First it was a stripe, then it was three. Last week I watched my son earn his yellow belt in Tae Kwon Do and I learned more than I could have imagined.
Beneath The Surface is peeling back the layers of this onion we call sports.
It’s been almost three months since my son started Tae Kwon Do. My wife and I were certain he’d into some form of martial arts since the day he fell in love with the Teenage Mutant Ninja Turtles, but we didn’t really understand the process.
A few weeks ago I wrote an article about how he’d gotten his first stripe on his white belt, the first belt in Tae Kwon Do. The moment he came home with the stripe I was reminded what it meant to be a proud parent. I was reminded what it meant to look at your child and truly understand how joy manifested itself in children.
Now, three months after he got his first stripe, he’s sporting a yellow belt. The second stage in his long journey to becoming a black belt in his art. My wife and I sat on the cushy mat spread all over the floor of the dojo and leaned against the wall as our little martial artist warmed his muscles.

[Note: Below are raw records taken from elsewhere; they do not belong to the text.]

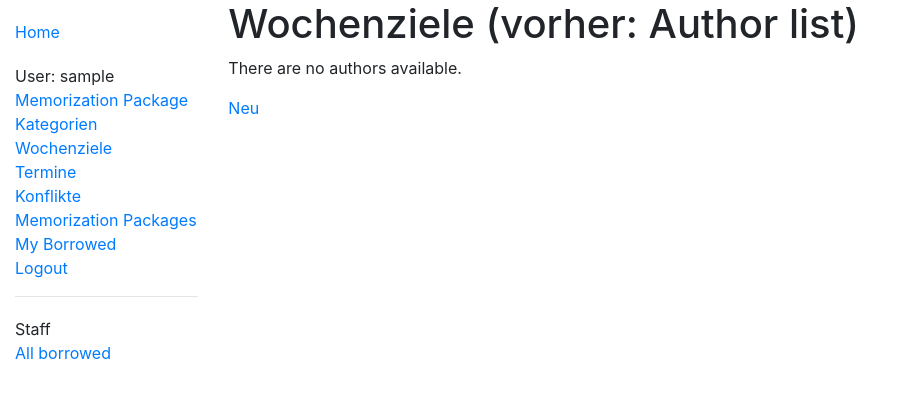
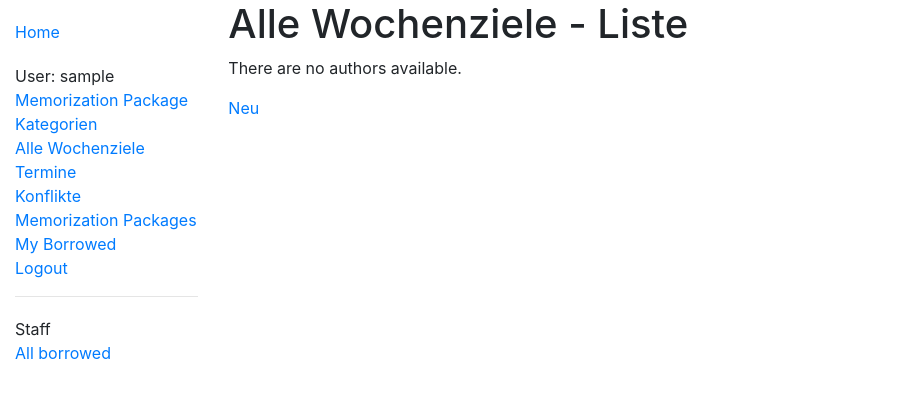
Before and after one commit to mdn/django-locallibrary-tutorial, a Django app: page /catalog/authors/ in a window 1280 px wide. Shown: the top 398 px of the page, without its empty margins (0-903 px from the left). Run offline with Django 3.2, Linux system fonts and the light colour scheme; the visitor is signed in with stand-in values (Sample User, id 1); data that the repository does not hold is empty; some libraries are stand-ins or nearby versions.

Commit message:
Umbenennungen

```diff
--- a/catalog/templates/base_generic.html
+++ b/catalog/templates/base_generic.html
@@ -35,7 +35,7 @@
 
      <li><a href="{% url 't_memorization_package_mp_technique_assignmenttype_categorys' %}">Memorization Package Kategorien</a></li>
 
-     <li><a href="{% url 'authors' %}">Wochenziele</a></li>
+     <li><a href="{% url 'authors' %}">Alle Wochenziele</a></li>
 <!--
     <li><a href="{% url 't_wt_is_excluded_from_dt_mp_assignment_on_weekdays_timeseries' %}">Ausschlusstage Zeitreihen</a></li>
     <li><a href="{% url 't_day_targets_sequence_timeseries' %}">Tagesziel Zeitreihen</a></li>
--- a/catalog/templates/catalog/assign_memorizables_to_mp_locations_and_numbers_week_target_fixed_category.html
+++ b/catalog/templates/catalog/assign_memorizables_to_mp_locations_and_numbers_week_target_fixed_category.html
@@ -7,7 +7,7 @@
 <h4>Wochenziele</h4>
 
 {% for mem in context_week_targets %}
-    <dd><a href="{% url 'author-detail' mem.pk %}">{{ mem.memorizable_week_target }}</a> ({{mem.t_memory_palace_type_location_number.memory_palace_datapoint_description}})</dd>
+    <dd><a href="{% url 'author-detail' mem.pk %}">{{ mem.memorizable_week_target }}</a> ({{mem.t_memory_palace_type_location_number.memory_palace_datapoint_description}} - {{mem.t_memory_palace_type_location.memory_palace_type_location}})</dd>
 {% endfor %}
 
 
--- a/catalog/templates/catalog/author_list.html
+++ b/catalog/templates/catalog/author_list.html
@@ -2,7 +2,7 @@
 
 {% block content %}
 
-<h1>Wochenziele (vorher: Author list)</h1>
+<h1>Alle Wochenziele - Liste</h1>
 
 {% if author_list %}
   <ul>
--- a/catalog/templates/catalog/t_memorization_package_mp_technique_assignmenttype_category_detail.html
+++ b/catalog/templates/catalog/t_memorization_package_mp_technique_assignmenttype_category_detail.html
@@ -5,13 +5,12 @@
 <h1>Memorization Package Kategorie - Detail</h1>
 <p></p>
 <p><strong>{{ t_memorization_package_mp_technique_assignmenttype_category.category_title }} </strong></p>
-<p>{{ t_memorization_package_mp_technique_assignmenttype_category.t_memorization_package_mp_technique_assignmenttype.assignment_type_description }} </p>
 
 <div style="margin-left:20px;margin-top:20px">
 <h4>Wochenziele</h4>
 
 {% for wt in t_memorization_package_mp_technique_assignmenttype_category.author_set.all %}
-    <dd><a href="{% url 'author-detail' wt.pk %}">{{wt.memorizable_week_target}}</a> ({{wt.t_memory_palace_type_location_number.memory_palace_datapoint_description}})</dd>
+    <dd><a href="{% url 'author-detail' wt.pk %}">{{wt.memorizable_week_target}}</a> ({{wt.t_memory_palace_type_location_number.memory_palace_datapoint_description}} - {{wt.t_memory_palace_type_location.memory_palace_type_location}})</dd>
 {% endfor %}
 
 <p></p>
```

The room was lined with other parents like us, some with children seeking an orange or green belt, and some seeking a yellow belt along with our son. There was a hushed chatter along the walls as parents pointed and smiled, a select few giving their children cold stares because they were playing instead focusing.

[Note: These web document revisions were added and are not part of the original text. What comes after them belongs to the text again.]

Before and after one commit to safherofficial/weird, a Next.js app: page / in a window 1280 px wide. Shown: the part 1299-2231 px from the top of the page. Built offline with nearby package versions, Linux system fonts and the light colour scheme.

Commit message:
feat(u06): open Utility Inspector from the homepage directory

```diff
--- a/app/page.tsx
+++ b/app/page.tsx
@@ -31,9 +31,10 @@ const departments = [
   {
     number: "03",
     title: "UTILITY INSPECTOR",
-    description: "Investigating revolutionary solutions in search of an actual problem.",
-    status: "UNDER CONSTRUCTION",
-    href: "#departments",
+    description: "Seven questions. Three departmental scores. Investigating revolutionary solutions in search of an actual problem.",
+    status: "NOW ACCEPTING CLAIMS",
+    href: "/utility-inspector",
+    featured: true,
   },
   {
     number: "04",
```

As the master took his place at the front of the room, he calmed the children with one command. A command in Korean, which after many trips to my son’s events, I still cannot make out. I’ve even asked him for an explanation, and I can’t seem to grasp it. But the kids respond.
One by one they snapped to attention and let out a stern yell, bowed respectfully, and replied, “I’m ready, Sir!” My son, calling someone, Sir? It was awesome.
My son, Corbin, was in the second group to test for his belt. He was also alone in front of the group of well over 60 people. A larger crowd than he’d never been in front of for anything in his life. Though, if he was nervous, he didn’t show it. I’m proud of that fact equally as much as I am of how he performed his moves. You see, Corbin has a tendency to be shy around adults and in large groups of people with whom he’s not familiar, but that day, he was like a rock.
Master Jeon gave him orders, and without fail, Corbin executed. There were mistakes, sure, but with each mistake he realized it and corrected himself immediately. Showing that he’d understood what was supposed to happen, what actually happened, and how to fix it. That simple act is the circle of experience. It’s how we learn wrapped up in two minutes of action.
Corbin may not realize it for many years to come, but while he was testing for his yellow belt, he displayed the resilience he will need to make it in this world. He was given a task, accentuated with a goal at the end of it, and he worked to reach the goal. Not by doing everything perfectly, but by avoiding the same mistake twice. By listening carefully, being in the moment (which is hard for a six-year-old), and doing what he had been trained to do.
My wife and I both took videos of Corbin’s test that day, we also took pictures of Master Jeon tying on his yellow belt, him smiling from ear to ear, and the entire group of kids who tested the same day. When Corbin earned his stripe, I was proud, but when he earned his yellow belt, I saw the potential he possessed.
Maybe he doesn’t stick with it until he gets his black belt, and if he decides not too, that’s fine with me. As long as he’s doing it for a good reason and isn’t just being lazy. But regardless of whether he earns his black belt or not, he learned something valuable that day. He learned what it means to be a man in this world. To be a woman in this world. To be anybody living in this world where mistakes are inevitable, and you either learn or you spend your whole life standing still.
I’m confident in my son that he will not spend life standing still.
Photo: Flickr/Dennis Brekke